Should you fear your office scanner/printer? How about your post office?
A second wave of new but related IKARUSdilapidated Locky ransomware attacks has occurred, building on the attacks discovered by the Comodo Threat Intelligence lab earlier in the month of August 2017. This late August campaign also uses a botnet of zombie computers to coordinate a phishing attack which sends emails appearing to be from your organization’s scanner/printer, or other legitimate source and ultimately encrypts the victims’ computers and demands a bitcoin ransom.
The larger of the two attacks in this wave presents as a scanned image emailed to you from your organization’s scanner/printer. As many employees today scan original documents at the company scanner printer and email them to themselves and others, this malware-laden email will look very innocent.
The sophistication here includes even matching the scanner/printer model number to make it look more common as the Sharp MX2600N is one of the most popular models of business scanner/printers in the market.
This second wave August 2017 phishing campaign carrying IKARUSdilapidated Locky ransomware is, in fact, two different campaigns launched 3 days apart. The first (featuring the subject “Scanned image from MX-2600N”) was discovered by the Lab to have commenced primarily over 17 hours on August 18th and the second (a French language email purportedly from the French post office featuring a subject including “FACTURE”) was executed over a 15 hour period on August 21st, 2017. Each continued beyond those surges but in much lesser quantities.
These malware authors are evolving and changing methods to reach more users and bypass security methods.
Both English and French language phishing approaches are used in these two new attacks which were launched from, and impacted, numerous countries around the world.
Interestingly, 27% of the 54,048 IP addresses used in the “Scanned Image” attack were also used in the first IKARUSdilapidated Locky attacks on August 9th-11th, 2017 and the top source countries of the of the botnet “zombie computers” remained the same: Vietnam, Turkey, India and Mexico. Considering some of the computers taken over in early August were Internet Service Providers (ISPs), it is a bit surprising that the vulnerabilities were not addressed in the week+ since the first attack and botnet takeover.
ISPs in general were co-opted heavily in this attack which points to both the sophistication of the attack and inadequate cyber-defense at their endpoints.
The French language attack (see below) presents as a “FACTURE” message which translates to a BILL or BILLING inquiry from a laposte.net email address (which is a domain used by a popular French post office company).
17% of the IPs used in this attack were also used in the August 9th -11th IKARUSdilapidated Locky attacks, so the response to the takeover of those machines has been slow.
The Comodo Threat Intelligence Lab team (part of Comodo Threat Research Labs) was able to quickly verify the two new ransomware attacks via detections at Comodo-protected endpoints at the front edge of each new attack.
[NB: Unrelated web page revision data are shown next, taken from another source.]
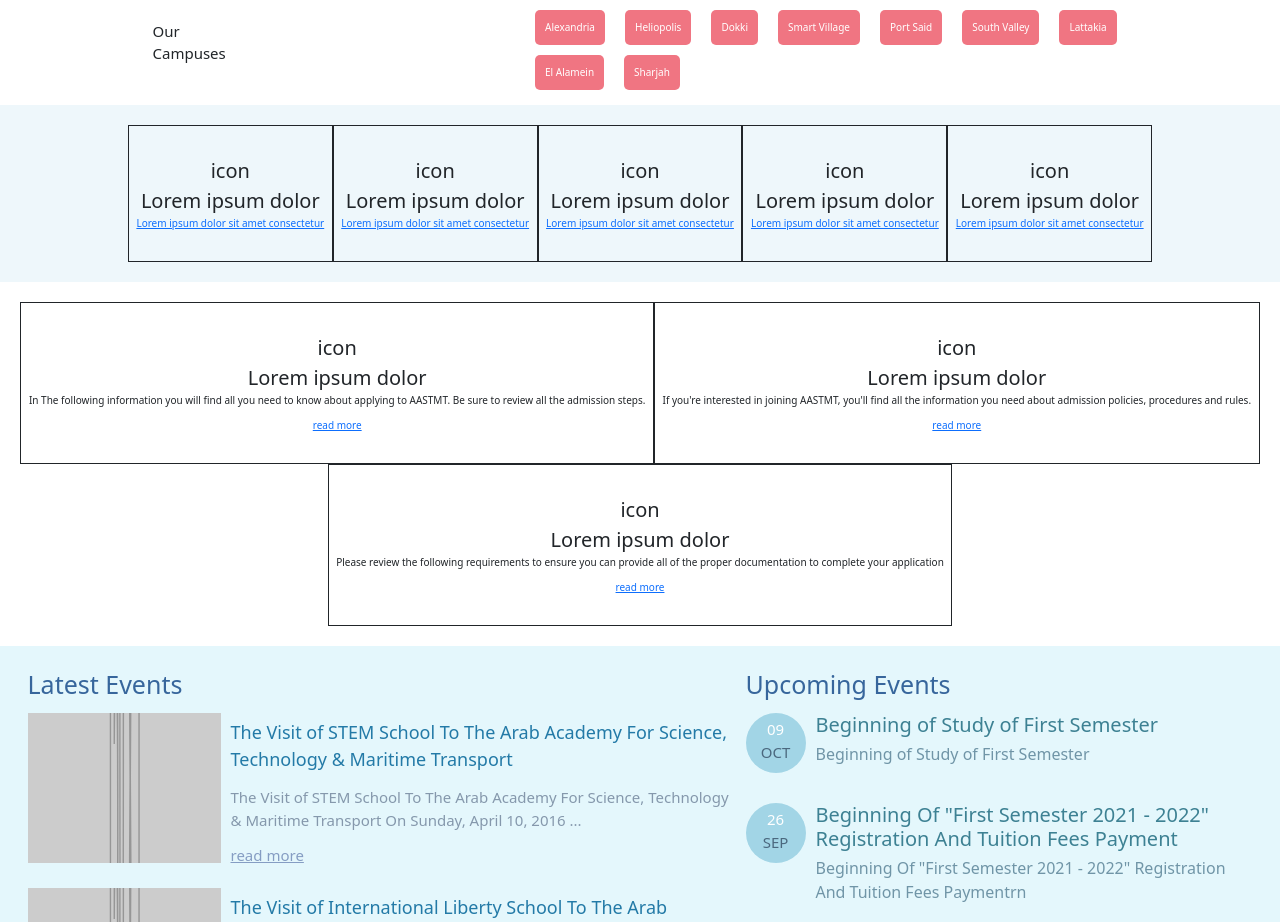
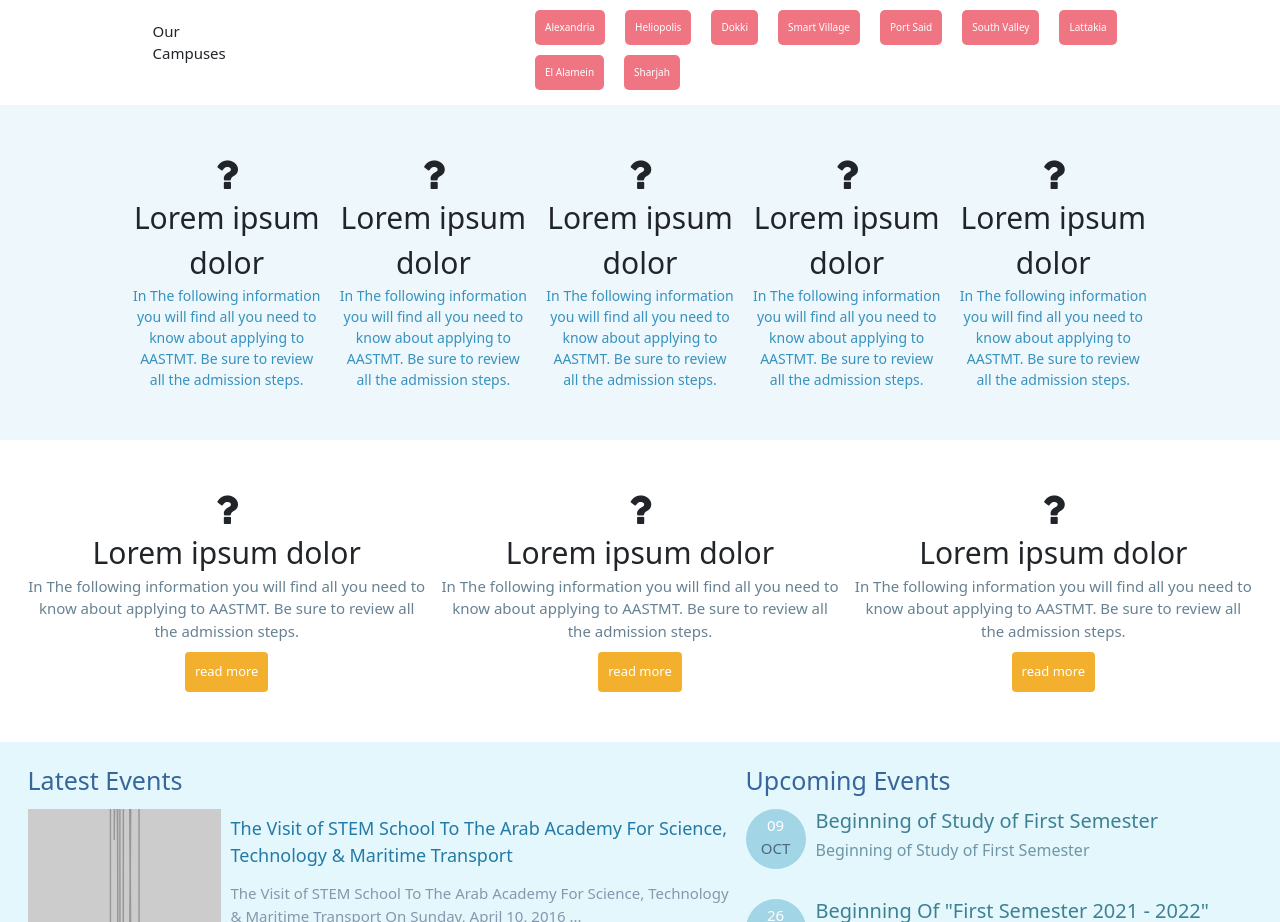
Before and after one commit to al-amiir/arab-academy, a website: page index.html in a window 1280 px wide. Shown: the part 580-1502 px from the top of the page. Drawn offline with nearby package versions, Linux system fonts and the light colour scheme; placeholder pictures from the web are drawn by us.

Commit message:
instrucions 1&2 design finished

```diff
--- a/index.html
+++ b/index.html
@@ -304,134 +304,198 @@
           instruction instruction-1
         "
       >
+        <!-- 1 -->
         <div
           class="
-            col
+            col-12 col-lg-2
             d-flex
             flex-column
             align-items-center
             instruction_component
           "
         >
-          <span>icon</span>
-          <span>Lorem ipsum dolor </span>
-          <a href="#">Lorem ipsum dolor sit amet consectetur </a>
+          <span
+            style="font-size: 4rem"
+            class="fa fa-question instruction_component-icon"
+          ></span>
+          <span class="instruction_component-text-header"
+            >Lorem ipsum dolor
+          </span>
+          <a href="#" class="instruction_component-text-p-1">
+            In The following information you will find all you need to know
+            about applying to AASTMT. Be sure to review all the admission steps.
+          </a>
         </div>
+        <!-- 2 -->
         <div
           class="
-            col
+            col-12 col-lg-2
             d-flex
             flex-column
             align-items-center
             instruction_component
           "
         >
-          <span>icon</span>
-          <span>Lorem ipsum dolor </span>
-          <a href="#">Lorem ipsum dolor sit amet consectetur </a>
+          <span
+            style="font-size: 4rem"
+            class="fa fa-question instruction_component-icon"
+          ></span>
+          <span class="instruction_component-text-header"
+            >Lorem ipsum dolor
+          </span>
+          <a href="#" class="instruction_component-text-p-1">
+            In The following information you will find all you need to know
+            about applying to AASTMT. Be sure to review all the admission steps.
+          </a>
         </div>
+        <!-- 3 -->
         <div
           class="
-            col
+            col-12 col-lg-2
             d-flex
             flex-column
             align-items-center
             instruction_component
           "
         >
-          <span>icon</span>
-          <span>Lorem ipsum dolor </span>
-          <a href="#">Lorem ipsum dolor sit amet consectetur </a>
+          <span
+            style="font-size: 4rem"
+            class="fa fa-question instruction_component-icon"
+          ></span>
+          <span class="instruction_component-text-header"
+            >Lorem ipsum dolor
+          </span>
+          <a href="#" class="instruction_component-text-p-1">
+            In The following information you will find all you need to know
+            about applying to AASTMT. Be sure to review all the admission steps.
+          </a>
         </div>
+        <!-- 4 -->
         <div
           class="
-            col
+            col-12 col-lg-2
             d-flex
             flex-column
             align-items-center
             instruction_component
           "
         >
-          <span>icon</span>
-          <span>Lorem ipsum dolor </span>
-          <a href="#">Lorem ipsum dolor sit amet consectetur </a>
+          <span
+            style="font-size: 4rem"
+            class="fa fa-question instruction_component-icon"
+          ></span>
+          <span class="instruction_component-text-header"
+            >Lorem ipsum dolor
+          </span>
+          <a href="#" class="instruction_component-text-p-1">
+            In The following information you will find all you need to know
+            about applying to AASTMT. Be sure to review all the admission steps.
+          </a>
         </div>
+        <!-- 5 -->
         <div
           class="
-            col
+            col-12 col-lg-2
             d-flex
             flex-column
             align-items-center
             instruction_component
           "
         >
-          <span>icon</span>
-          <span>Lorem ipsum dolor </span>
-          <a href="#">Lorem ipsum dolor sit amet consectetur </a>
+          <span
+            style="font-size: 4rem"
+            class="fa fa-question instruction_component-icon"
+          ></span>
+          <span class="instruction_component-text-header"
+            >Lorem ipsum dolor
+          </span>
+          <a href="#" class="instruction_component-text-p-1">
+            In The following information you will find all you need to know
+            about applying to AASTMT. Be sure to review all the admission steps.
+          </a>
         </div>
       </section>
       <!-- instruction-2 -->
       <section
         class="
-          row row-cols-auto
+          row
+          flex-wrap
           d-flex
           justify-content-center
           instruction instruction-2
         "
       >
+        <!-- 1 -->
         <div
           class="
-            col
+            col-12 col-md-4
             d-flex
             flex-column
             align-items-center
             instruction_component
           "
         >
-          <span>icon</span>
-          <span>Lorem ipsum dolor </span>
-          <p>
+          <span
+            style="font-size: 4rem"
+            class="fa fa-question instruction_component-icon"
+          ></span>
+          <span class="instruction_component-text-header"
+            >Lorem ipsum dolor
+          </span>
+          <p class="instruction_component-text-p">
             In The following information you will find all you need to know
             about applying to AASTMT. Be sure to review all the admission steps.
           </p>
-          <a href="#">read more</a>
+          <a class="button button_readmore" href="#">read more</a>
         </div>
+        <!-- 2 -->
         <div
           class="
-            col
+            col-12 col-md-4
             d-flex
             flex-column
             align-items-center
             instruction_component
           "
         >
-          <span>icon</span>
-          <span>Lorem ipsum dolor </span>
-          <p>
-            If you're interested in joining AASTMT, you'll find all the
-            information you need about admission policies, procedures and rules.
+          <span
+            style="font-size: 4rem"
+            class="fa fa-question instruction_component-icon"
+          ></span>
+          <span class="instruction_component-text-header"
+            >Lorem ipsum dolor
+          </span>
+          <p class="instruction_component-text-p">
+            In The following information you will find all you need to know
+            about applying to AASTMT. Be sure to review all the admission steps.
           </p>
-          <a href="#">read more </a>
+          <a class="button button_readmore" href="#">read more</a>
         </div>
+        <!-- 3 -->
         <div
           class="
-            col
+            col-12 col-md-4
             d-flex
             flex-column
             align-items-center
             instruction_component
           "
         >
-          <span>icon</span>
-          <span>Lorem ipsum dolor </span>
-          <p>
-            Please review the following requirements to ensure you can provide
-            all of the proper documentation to complete your application
+          <span
+            style="font-size: 4rem"
+            class="fa fa-question instruction_component-icon"
+          ></span>
+          <span class="instruction_component-text-header"
+            >Lorem ipsum dolor
+          </span>
+          <p class="instruction_component-text-p">
+            In The following information you will find all you need to know
+            about applying to AASTMT. Be sure to review all the admission steps.
           </p>
-          <a href="#">read more </a>
+          <a class="button button_readmore" href="#">read more</a>
         </div>
       </section>
-
+      <!-- Events -->
       <section class="row row-cols-auto d-flex events">
         <div class="col">
           <span class="events_header">Latest Events</span>
--- a/style/scss/component/instruction.scss
+++ b/style/scss/component/instruction.scss
@@ -8,9 +8,31 @@
   }
   &_component {
     padding: 30px;
-    border: 1px solid;
-    span {
-      font-size: 2rem;
+    text-align: center;
+
+    &-text {
+      &-header {
+        font-size: 3rem;
+      }
+      &-p {
+        font-size: 1.5rem;
+        color: #668292;
+        &-1 {
+          color: #3692bf;
+          text-decoration: none;
+          font-size: 1.4em;
+        }
+      }
+    }
+  }
+  .button {
+    &_readmore {
+      padding: 10px;
+      background-color: #f2b02e;
+      color: white;
+      text-decoration: none;
+      font-size: 1.3rem;
+      border-radius: 4px;
     }
   }
 }
```
Also changed, not shown: style/css/main.css, 1 other file.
As users clicked on the attachments in these innocuous emails, they were read as “unknown files,” denied entry to the infrastructure, and put into containment, where they were analyzed by Comodo’s machine learning-powered technology and, ultimately, by the lab’s human experts.
The Lab’s analysis of emails sent in the ‘Scanned image” phishing campaign revealed this attack data: 8886 different IP addresses being used from 127 different country code top-level domains maintained by the Internet Assigned Numbers Authority (IANA). The narrower “FACTURE” attack utilized 1657 different IP addresses from 74 country code domains.
As with the early August attacks, when the Lab team checked the IP range owners, we see that most of them are telecom companies and ISPs. This tells us that yet again the IP addresses belong to infected, now compromised computers (also called “zombie computers”). This campaign used a large bot network (or botnet), and had a sophisticated command and control server architecture.
The simulation of an internal scanner/printer, a second attack just a few days later, and the use of local language elements and a post office domain also continues the trend of increasing sophistication, organization and capability of new ransomware attacks and adds more credence to the call to act on the recommendation of security experts everywhere: “Adopt a default deny security posture” and thereby deny new, ‘unknown’ files entry into your IT infrastructure until you’re sure they are good, safe files.
“This first follow-up ransomware phishing attack so soon after the sophisticated August 9th-11th attack, showed us how dedicated they are at getting better at these types of attacks.” said Fatih Orhan, head of the Comodo Threat Intelligence Lab and Comodo Threat Research Labs (CTRL).
Orhan went on to say, “Botnets of compromised “zombie” computers from ISPs are a particularly effective means of attack for criminals to both scale their ransomware attacks and to broadly bombard specific targets in a short-burst type of campaign. The attacks were over so quickly that only preventative measures would have made any real difference. Detection and response would have been too late here.”
To read the new Comodo Threat Intelligence Lab Special Report on Part II of the IKARUSdilapidated Locky ransomware attacks, visit comodo.com/lab and simply enter your email address. You’ll get free access to Part I and II of this Special Report as well as all Weekly and Special Update videos from the Lab.